87. Experience a volcanic ashfall
88. Experience a sandstorm
89. See a tsunami
90. Witness a total solar eclipse
91. Witness a tornado firsthand. (Important rules of this game).
92. Witness a meteor storm, a term used to describe a particularly intense (1000+ per minute) meteor shower
93. View Saturn and its moons through a respectable telescope.
94. See the Aurora borealis, otherwise known as the northern lights.
95. View a great naked-eye comet, an opportunity which occurs only a few times per century
[I've seen the Northern Lights and one of the spectacular comets of the 1990's at the same time. Possibly the most amazing thing I've ever witnessed.]
96. See a lunar eclipse
97. View a distant galaxy through a large telescope
98. Experience a hurricane [A small one. I didn't know at the time that "typhoon" and "hurricane" were the same things.]
99. See noctilucent clouds
100. See the green flash

There are several of these that I haven't done, but which I could do within a day's drive of my house. Kind of embarrassing - I've lived here longer than I've lived anywhere but Maine, by this point.


Garry Hayes said...

Thanks for jumping in! It's been fun to see what people have done in geology...I'm looking forward to seeing what folks would add or change on this list.

I hope to make it out for the meet-up at AGU, but have a tight schedule. Have a great one

RBH said...

12. Varves, whether you see the type section in Sweden or examples elsewhere. [Remnants of Glacial Lake Vermont. Not a good place to chew silt and clay - there was a cow pasture above the exposure.

OK, as a non-geologist I have to ask: "chew silt or clay"? Is that a common habit among geologists?

Anonymous said...

It is. Some guys are even able to distinguish between different kinds of Loess just from chewing it... First make sure the stuff is not polluted with heavy metals.

Kim said...

To elaborate on Christophe's comment: I learned that silt feels gritty, and clay feels smooth between the teeth. I wonder if that's less due to grain size than to different minerals, though? (Quartz is harder than teeth; clay minerals are not. I don't do grain size analysis of sediments, so I don't have a good sense of how different minerals tend to be found in different size fractions.)

And E. coli is also a bad thing to accidentally injest. Thus avoiding chewing sediment below cow pastures.

Anonymous said...
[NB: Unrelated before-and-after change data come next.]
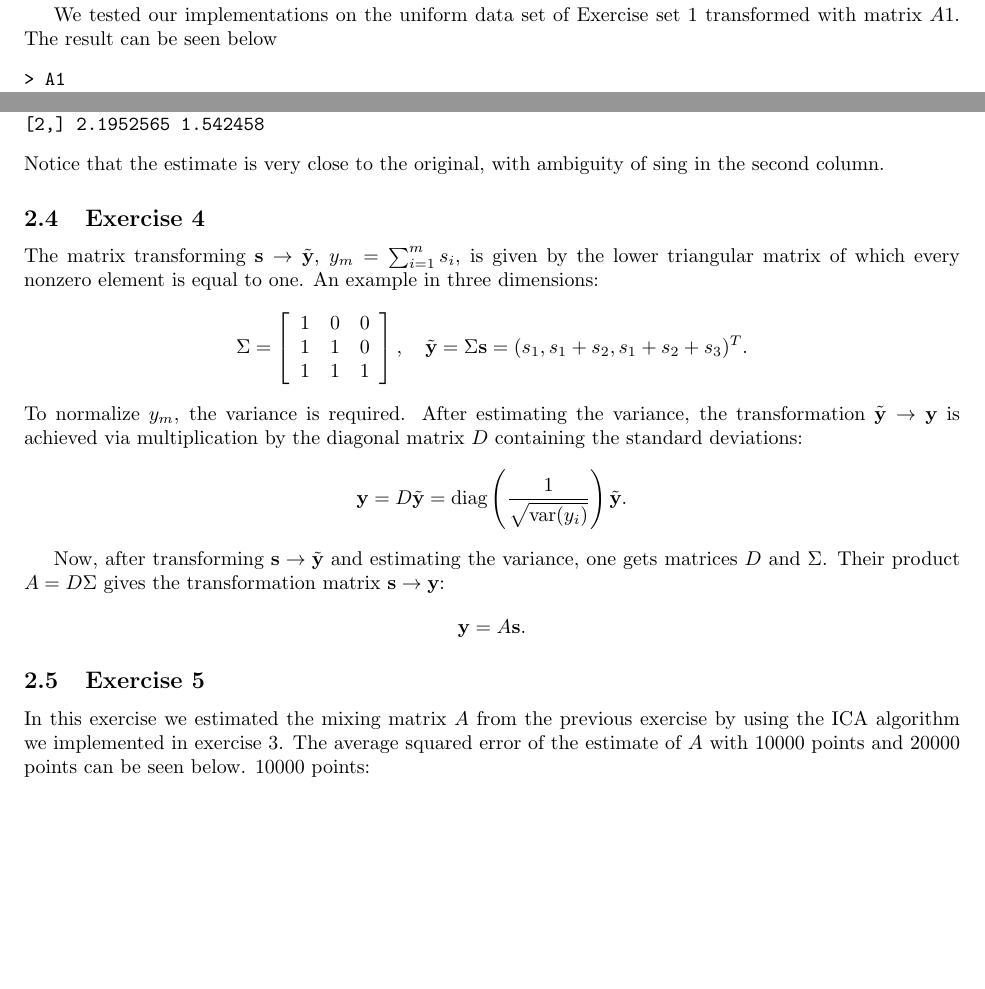
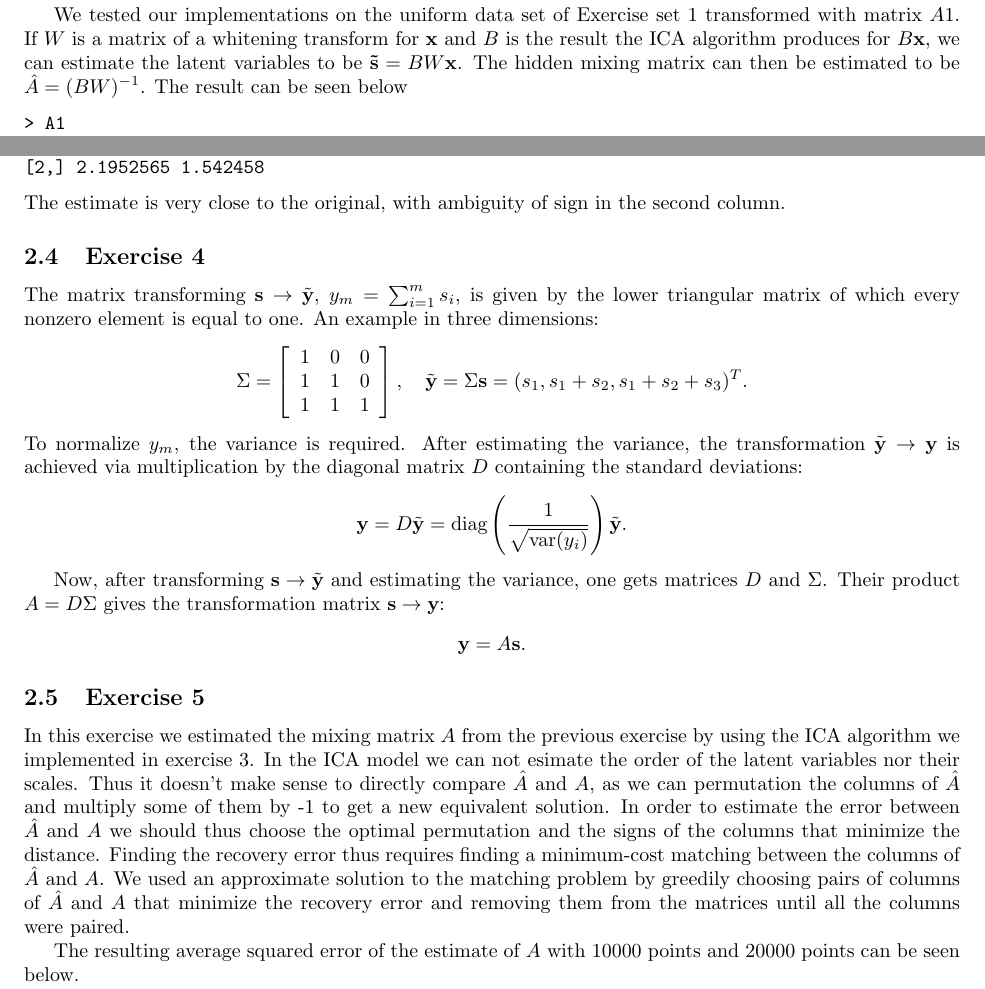
Before and after one commit to sisu/uml, a LaTeX document (doc/2.tex): two parts of page 8 of 12, joined at a grey line, cut so that both start at the same text, the shorter picture padded with empty space. Compiled offline with pdfLaTeX.

Commit message:
Ex 2.5 column permutation stuff.

```diff
--- a/doc/2.tex
+++ b/doc/2.tex
@@ -313,7 +313,11 @@ both used the fast fixed point algorithm. As a stop criterion one could use
 the difference between the kurtoses after each iteration.
 
 We tested our implementations on the uniform data set of Exercise set
-1 transformed with matrix $A1$. The result can be seen below
+1 transformed with matrix $A1$.
+If $W$ is a matrix of a whitening transform for \vec{x} and $B$ is the result
+the ICA algorithm produces for $B\vec x$, we can estimate the latent variables to be $\vec{\tilde{s}}=BW\vec x$.
+The hidden mixing matrix can then be estimated to be $\hat{A}=(BW)^{-1}$.
+The result can be seen below
 \begin{verbatim}
 > A1
        [,1]    [,2]
@@ -324,8 +328,8 @@ We tested our implementations on the uniform data set of Exercise set
 [1,] 0.4367542 1.690438
 [2,] 2.1952565 1.542458
 \end{verbatim}
-Notice that the estimate is very close to the original, with ambiguity
-of sing in the second column.
+The estimate is very close to the original, with ambiguity
+of sign in the second column.
 
 \subsection{Exercise 4}
 The matrix transforming $\textbf{s} \to \tilde{\textbf{y}}$, $y_m = \sum_{i=1}^m s_i$, is given by
@@ -358,6 +362,12 @@ product $A = D \Sigma$ gives the transformation matrix $\textbf{s} \to
 \]
 \subsection{Exercise 5}
 In this exercise we estimated the mixing matrix $A$ from the previous
-exercise by using the ICA algorithm we implemented in exercise 3. The
-average squared error of the estimate of $A$ with 10000 points and
+exercise by using the ICA algorithm we implemented in exercise 3.
+In the ICA model we can not esimate the order of the latent variables nor their scales.
+Thus it doesn't make sense to directly compare $\hat{A}$ and $A$, as we can permutation the columns of $\hat{A}$ and multiply some of them by -1 to get a new equivalent solution.
+In order to estimate the error between $\hat{A}$ and $A$ we should thus choose the optimal permutation and the signs of the columns that minimize the distance.
+Finding the recovery error thus requires finding a minimum-cost matching between the columns of $\hat{A}$ and $A$.
+We used an approximate solution to the matching problem by greedily choosing pairs of columns of $\hat{A}$ and $A$ that minimize the recovery error and removing them from the matrices until all the columns were paired.
+
+The resulting average squared error of the estimate of $A$ with 10000 points and
 20000 points can be seen below.
```
Also changed, not shown: doc/2.tex (12 more changed lines), 3 other files.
Hehe, definitely right. Well, I think the difference between clay and silt in your mouth is mainly estalished by the grain size - a clay particle has more or less the same diameter as tooth paste's minerals have. When it comes to different clays it's the composition. Great blog! (That's what I forgot to say last time...)



Eddie Willers said...

Nothing beats crossing of neutron and density logs